OM in the News: All Your Clothes Are Made With Exploited Labor
Yes, this is the somewhat shocking title of The Atlantic’s (June 3, 2015) article featuring Patagonia, which has become a symbol of well-heeled outdoor adventure. But the apparel and sporting company thinks of itself as more than just a retail company. Says Patagonia’s founder: “We aim to make the best product, cause no unnecessary harm, and perhaps most important, inspire solutions to the environmental crisis.” And yet, despite these aspirations, internal audits turned up multiple instances of human trafficking, forced labor, and exploitation in Patagonia’s supply chain.
The audits examined not Patagonia’s first-tier suppliers—the factories that cut, sew, and assemble Patagonia’s products—but the mills that take raw materials and produce the fabrics and other parts that later become jackets and backpacks. About 1/4 of those mills are based in Taiwan, and the majority were found to have instances of trafficking and exploitation. Those mills didn’t hire workers themselves and instead turned to so-called labor brokers. These labor brokers charged migrants exorbitant, often illegally high fees in exchange for jobs.
Though it may seem shocking that a company so publicly committed to fair labor practices could have such violations in its production chain, the news is less surprising when taking into account how the apparel industry operates: with unwieldy, complicated supply chains that reach around the globe. So the findings of Patagonia’s audits show the near impossibility of treating workers well at every step in the production process.
Labor violations are more rampant at the mills and parts manufacturers, which are often subcontracted to provide the materials for the first-tier factories. Traditional factory audits by both brands and NGOs often miss instances of trafficking deeper down the supply chain. Auditors often don’t even have the proper language skills to communicate with the multi-national population of workers that make up the workforce. To complicate the situation further, supply chains are massive and far-flung; relationships among brands, factories, and employees are often informal; and corporate social-responsibility programs tend to be relatively unestablished and toothless.
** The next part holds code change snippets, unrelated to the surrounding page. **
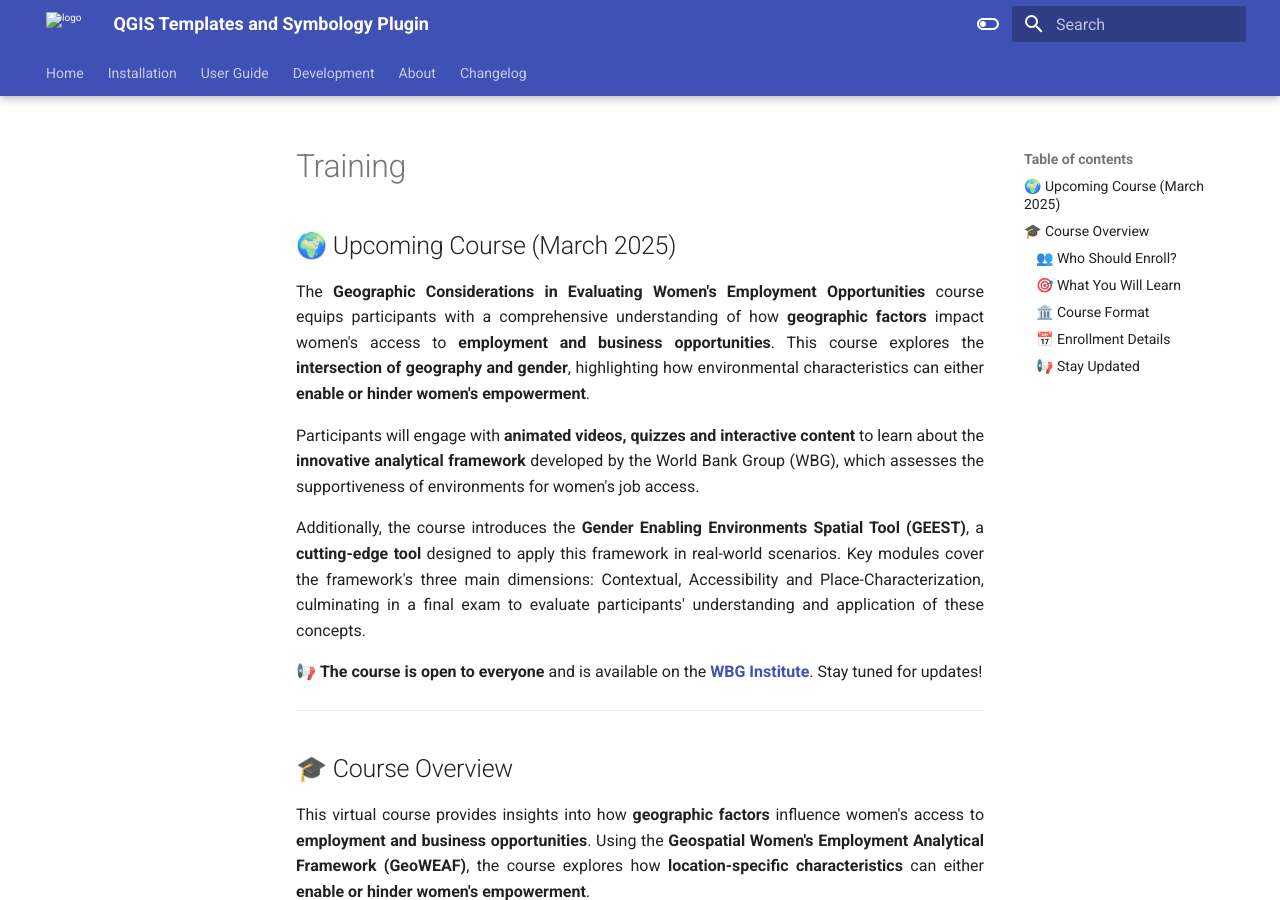
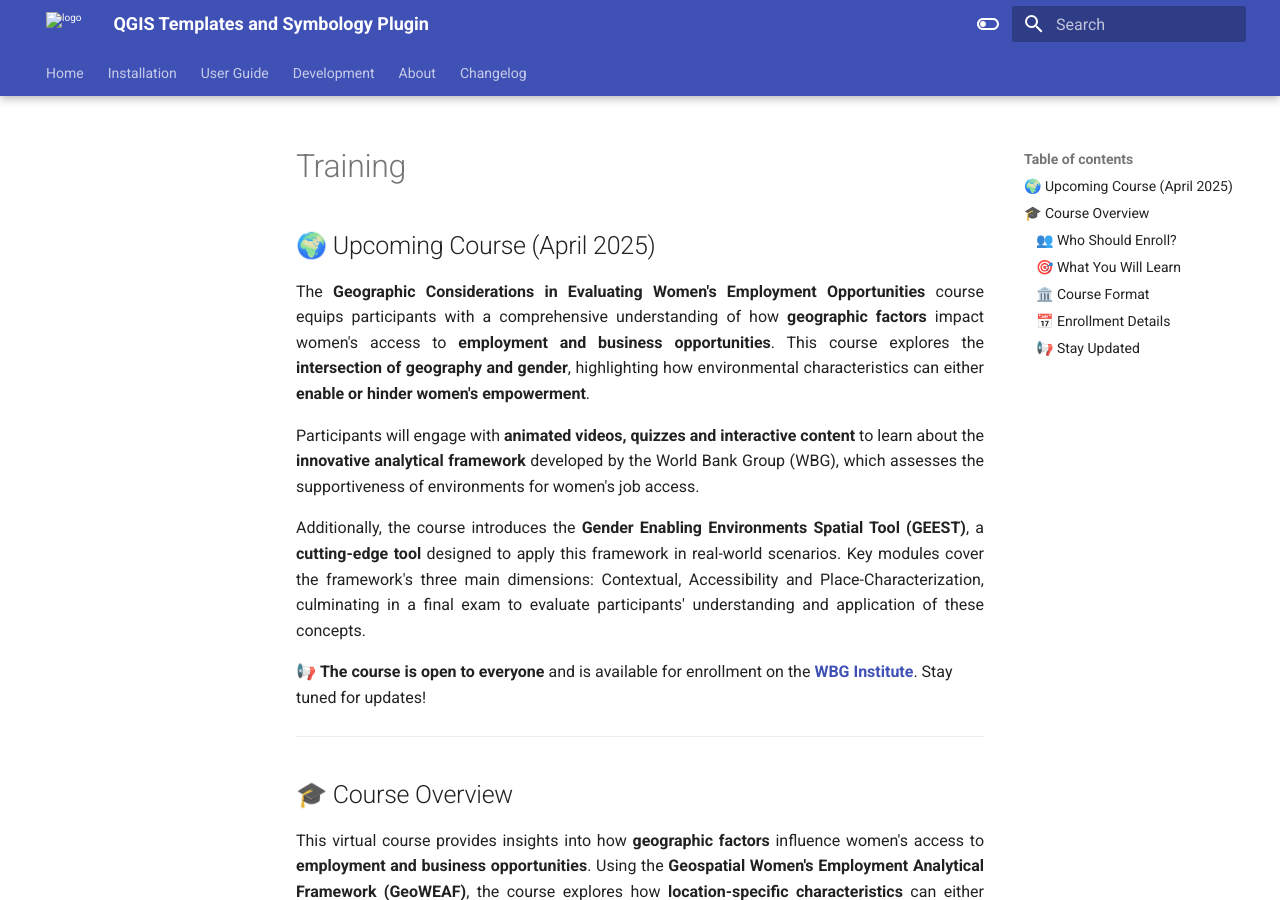
Before and after one commit to worldbank/GEEST, an MkDocs documentation site: the page built from docs/training.md, in a window 1280 px wide and 900 px high. Built offline with MkDocs 1.6.1 and Material for MkDocs 9.7.7, drawn with Linux system fonts in a browser that asks for light colours.

Commit message:
Update training.md
updates to text

```diff
--- a/docs/training.md
+++ b/docs/training.md
@@ -1,6 +1,6 @@
 # Training
 
-## 🌍 Upcoming Course (March 2025)
+## 🌍 Upcoming Course (April 2025)
 
 <p align="justify">
 The <strong>Geographic Considerations in Evaluating Women's Employment Opportunities</strong> course equips participants with a comprehensive understanding of how <strong>geographic factors</strong> impact women's access to <strong>employment and business opportunities</strong>. This course explores the <strong>intersection of geography and gender</strong>, highlighting how environmental characteristics can either <strong>enable or hinder women's empowerment</strong>.
@@ -14,7 +14,7 @@ Participants will engage with <strong>animated videos, quizzes and interactive c
 Additionally, the course introduces the <strong>Gender Enabling Environments Spatial Tool (GEEST)</strong>, a <strong>cutting-edge tool</strong> designed to apply this framework in real-world scenarios. Key modules cover the framework's three main dimensions: Contextual, Accessibility and Place-Characterization, culminating in a final exam to evaluate participants' understanding and application of these concepts.
 </p>
 
-📢 **The course is open to everyone** and is available on the **[WBG Institute](https://wbginstitute.learnworlds.com/home)**. Stay tuned for updates!
+📢 **The course is open to everyone** and is available for enrollment on the **[WBG Institute](https://wbginstitute.learnworlds.com/home)**. Stay tuned for updates!
 
 ---
 
```
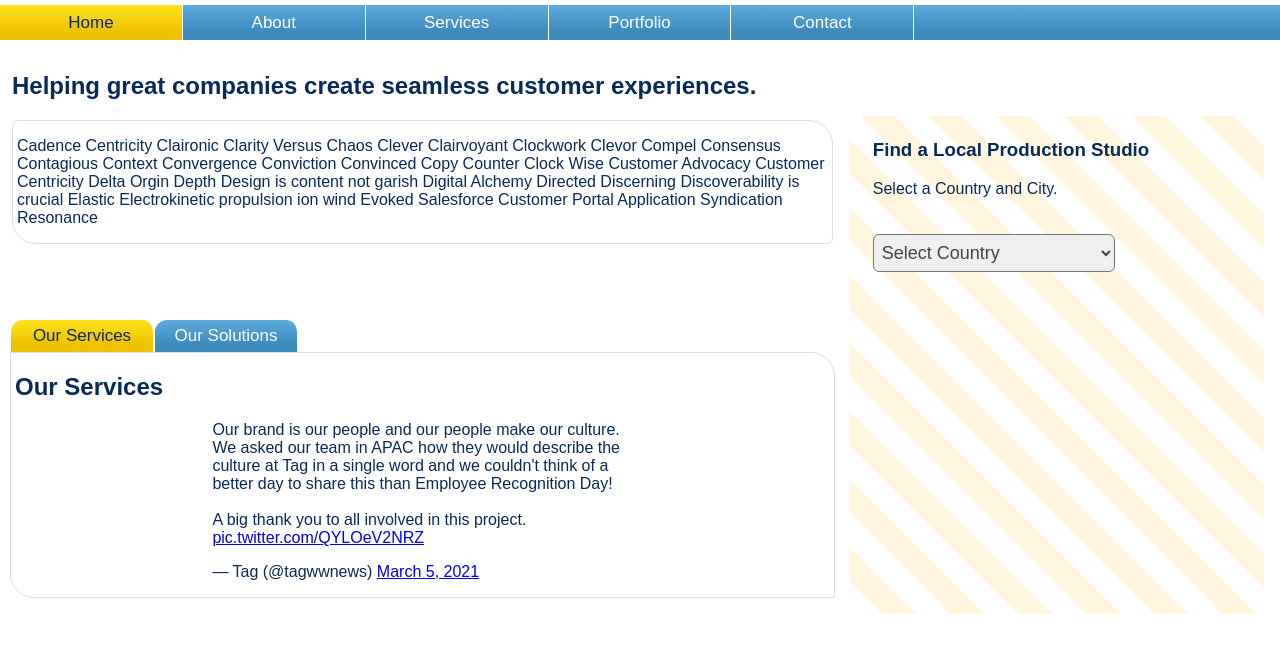
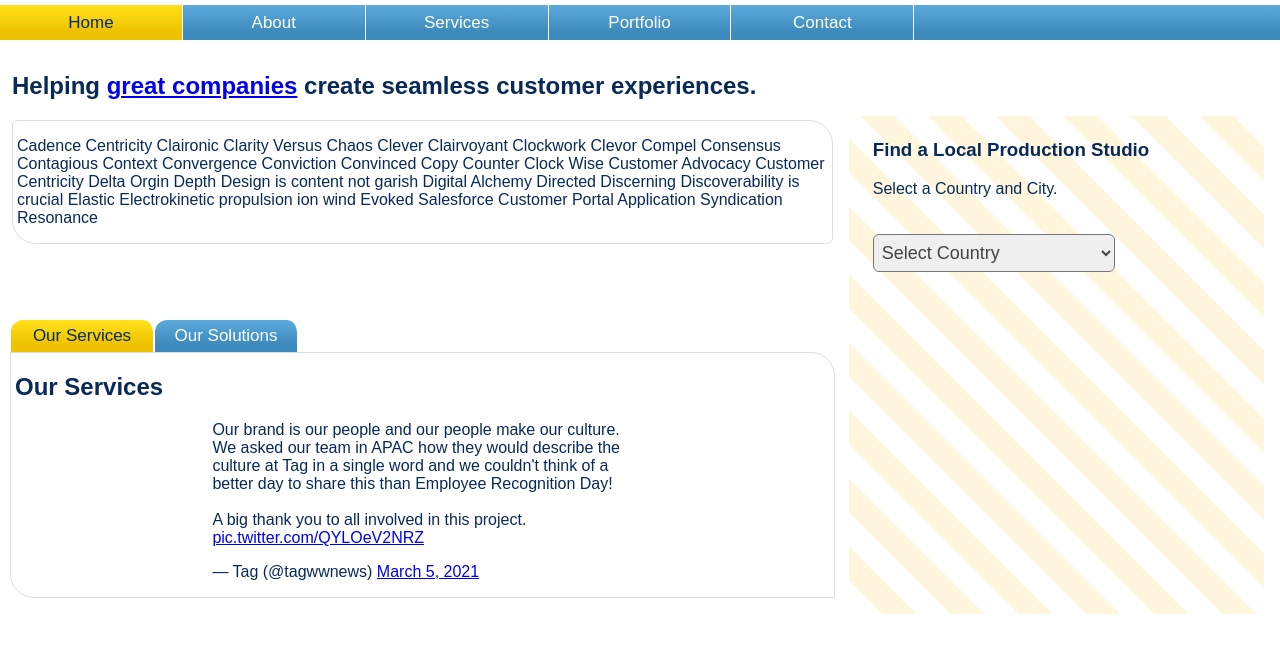
Before and after one commit to neodigm/wlt_global_production_studio, a website: page index.html in a window 1280 px wide. Shown: the part 69-722 px from the top of the page. Drawn offline with Linux system fonts and the light colour scheme.

Commit message:
DataVis 👁️ UX 🍭 PWA 👁️ ThreeJS ✨ Vue 🚀 Svelte
DataVis 👁️ UX 🍭 PWA 👁️ ThreeJS ✨ Vue 🚀 Svelte

```diff
--- a/index.html
+++ b/index.html
@@ -362,7 +362,7 @@ html
                 <article>
                     <aside class="nav__primary--cont">
                         <section data-wlt-nav-state="active">
-                            <h2>Helping great companies create seamless customer experiences.</h2>
+                            <h2>Helping <a href="http://neodigm.github.io/www.neostudios.com/">great companies</a> create seamless customer experiences.</h2>
                             <aside>
                                 <p>Cadence Centricity Claironic Clarity Versus Chaos Clever Clairvoyant Clockwork Clevor Compel Consensus Contagious Context Convergence Conviction Convinced Copy Counter Clock Wise Customer Advocacy Customer Centricity Delta Orgin Depth Design is content not garish Digital Alchemy Directed Discerning Discoverability is crucial Elastic Electrokinetic propulsion ion wind Evoked Salesforce Customer Portal Application Syndication Resonance</p>
                             </aside>
```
Classroom discussion questions:
1. What is the solution?
2. If Patagonia is a global leader in ethical manufacturing, what is the status of the rest of the apparel industry?